Grassroots Organizing in a #FlatWorld: Technology Lessons from a Slum in Nairobi
If you live in one of the world’s poorest places, you probably do not have running water, raw sewage might flow past your door, and doubtlessly your government ignores you. Yet, you get the same 140 characters on Twitter as Barack Obama.
Last week I drove north from the upscale city center of Nairobi, veered right off the Thika Superhighway onto a dirt road, and suddenly found myself crowded in by shoddy metal shacks, people, and piles of trash. This is Mathare, Nairobi’s second-largest slum, where approximately 1/2 million (the more exact number is uncertain) live in extreme poverty in the middle of one of Africa’s biggest cities. Electricity, garbage pick-up, newspaper delivery, and running water do not reach many of the houses or storefronts in Mathare, but the place does have decent cell phone reception. 3G works and locals are using it. In fact new friends I met there have already tagged me in photos on Facebook.
New technology, namely cheap cell phones and the Internet, are upending local and global power dynamics, not because of the machinery itself, but because of new ways people use it. Yet, look close and you might find that the most innovative uses are coming from the poorest places.
Thirty-one percent of the developing world is online and thousands join Facebook each day. While Silicon Valley pumps out telecommunication technologies at a mind-blowing pace, the poorest and most political oppressed are using the new devices and applications to start revolutions everywhere from city squares to rural villages. In 2010, the humanitarian tech group, Ushahidi, famously crowdsourced maps of damage and aid in the aftermath of the Haitian earthquake. The social enterprise, Dimagi, arms women in Zambia with cell phone programs that put the women’s entire medical history in their pocket. The UN uses simple tablets in refugee camps to help residents identify needed resources. Communications innovations are changing the way communities organize in slums, refugee camps, and underserved rural communities around the world. Its organizing and collective action that would make MoveOn.org proud.

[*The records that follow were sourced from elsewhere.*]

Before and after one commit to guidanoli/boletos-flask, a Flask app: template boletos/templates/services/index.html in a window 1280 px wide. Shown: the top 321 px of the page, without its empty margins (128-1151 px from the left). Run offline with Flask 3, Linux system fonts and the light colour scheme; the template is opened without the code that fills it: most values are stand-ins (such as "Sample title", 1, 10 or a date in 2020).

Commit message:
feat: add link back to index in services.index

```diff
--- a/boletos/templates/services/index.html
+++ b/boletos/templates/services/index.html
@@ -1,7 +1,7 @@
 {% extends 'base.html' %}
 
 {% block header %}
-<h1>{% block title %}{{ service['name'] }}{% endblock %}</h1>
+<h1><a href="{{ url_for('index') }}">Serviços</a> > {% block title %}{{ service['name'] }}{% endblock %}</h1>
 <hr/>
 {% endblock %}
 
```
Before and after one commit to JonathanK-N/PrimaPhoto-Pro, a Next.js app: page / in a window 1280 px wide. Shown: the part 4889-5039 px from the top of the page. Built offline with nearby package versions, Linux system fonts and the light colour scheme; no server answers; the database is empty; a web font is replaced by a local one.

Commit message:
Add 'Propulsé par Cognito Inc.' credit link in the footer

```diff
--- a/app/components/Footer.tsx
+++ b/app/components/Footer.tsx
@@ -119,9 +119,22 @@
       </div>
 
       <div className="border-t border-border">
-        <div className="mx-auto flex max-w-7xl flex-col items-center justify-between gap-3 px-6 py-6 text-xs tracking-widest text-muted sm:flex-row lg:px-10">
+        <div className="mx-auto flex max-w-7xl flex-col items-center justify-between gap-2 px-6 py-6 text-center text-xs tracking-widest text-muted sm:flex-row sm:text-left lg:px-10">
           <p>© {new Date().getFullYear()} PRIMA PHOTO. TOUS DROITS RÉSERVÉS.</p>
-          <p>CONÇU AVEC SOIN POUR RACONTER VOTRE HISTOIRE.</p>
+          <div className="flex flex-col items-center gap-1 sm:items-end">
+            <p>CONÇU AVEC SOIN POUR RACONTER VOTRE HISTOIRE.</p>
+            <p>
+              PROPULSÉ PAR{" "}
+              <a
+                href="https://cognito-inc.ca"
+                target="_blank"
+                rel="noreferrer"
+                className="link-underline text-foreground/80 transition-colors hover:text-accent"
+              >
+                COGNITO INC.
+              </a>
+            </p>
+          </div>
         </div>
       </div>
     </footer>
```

I traveled to Nairobi as a student to help present a Google web application at the International Conference for Crisis Mappers. The day before the conference a few of us accompanied some locals who work and/or live in Mathare. Sitting in small circles, local groups Vision Generation, Blessed Youth Group and Sisi Ni Amani outlined their problems and their solutions. As they showed how they recruit people online to help rebuild a road or how they create digital maps of industrial pollution leaks from local knowledge, I was reminded of Ohio. Before entering graduate school, I worked as a grassroots environmental organizer – the kind that lobbies with citizens and flags you down on a street to talk about global warming. Years later in the hot and dimly lit metal shacks of Mathare, the scene felt oddly like so many activists meeting in Ohio during a big US House vote or Florida during the ‘08 elections. Locals in Mathare, humanitarian groups, and the UN use the same organizing strategies and technologies I learned as an organizer in the states — but they are using them in more innovative ways, infused with creative technological applications. The youth groups of Mathare are a perfect example.
As we squeezed single file through makeshift alleyways of Mathare, I talked excitedly with Felix, a boisterous youth group leader with Blessed Youth Groups and Sisi Ni Amani. Felix is a tenacious and charismatic community organizer, who sports a head full of dreadlocks. With animated gestures, Felix explained how his organization uses text messaging to resolve violent tribal conflicts between neighborhoods in the slum. After the infamous 2007 riots during the presidential election, Felix’s group began building a list of local cell phone numbers. Today they use the list to dispel potentially violent rumors: When a building recently caught on fire, the organization sent a message to everyone in the local area to confirm that the event was an accident rather than a motivated attack.
Cheap mass communication through Twitter, text messaging, and other technologies allows individuals to reach and mobilize more people quicker whether a vote is coming up in D.C. or violence is breaking out in the streets. But you have to make sure that the people you message trust you. Any new technology needs to be coupled what we already know about reaching people. Face-to-face, personal connection is essential. Organizers teach this, the increasingly high tech US political parties know this, and Felix is implementing it.
“Your message has to reach people in several ways and from at least one person they already trust,” Felix councils me as he stepped gingerly over a stream of raw sewage steadily flowing through the street. “That’s how to get them to signup for your e-list and make sure they listen when you text them in a few weeks.” This is the exact principle I told myself again and again as I sent emails to members of Environment Colorado from my air-conditioned office in Denver.
The world is becoming flat. As the traditional barriers that separate us disappear, brands are getting bigger, political boundaries are fading, and sweatshops are growing more numerous. For decades, everyone from Thomas Friedman to Naomi Klein has warned that globalization increases corporate control and makes the average person weaker. While this may be true, we also need to focus on a concurrent and equally formidable, boundary-breaking effect: How the expansion of the increasingly participatory Internet and other technology is broadening the common space in which the world interacts. In this new paradigm, social media is reimagined as a democratizing force, but the key to this shift may be in the poorest places. Luckily, it’s easy to tune in, like, chat, and follow what’s going on.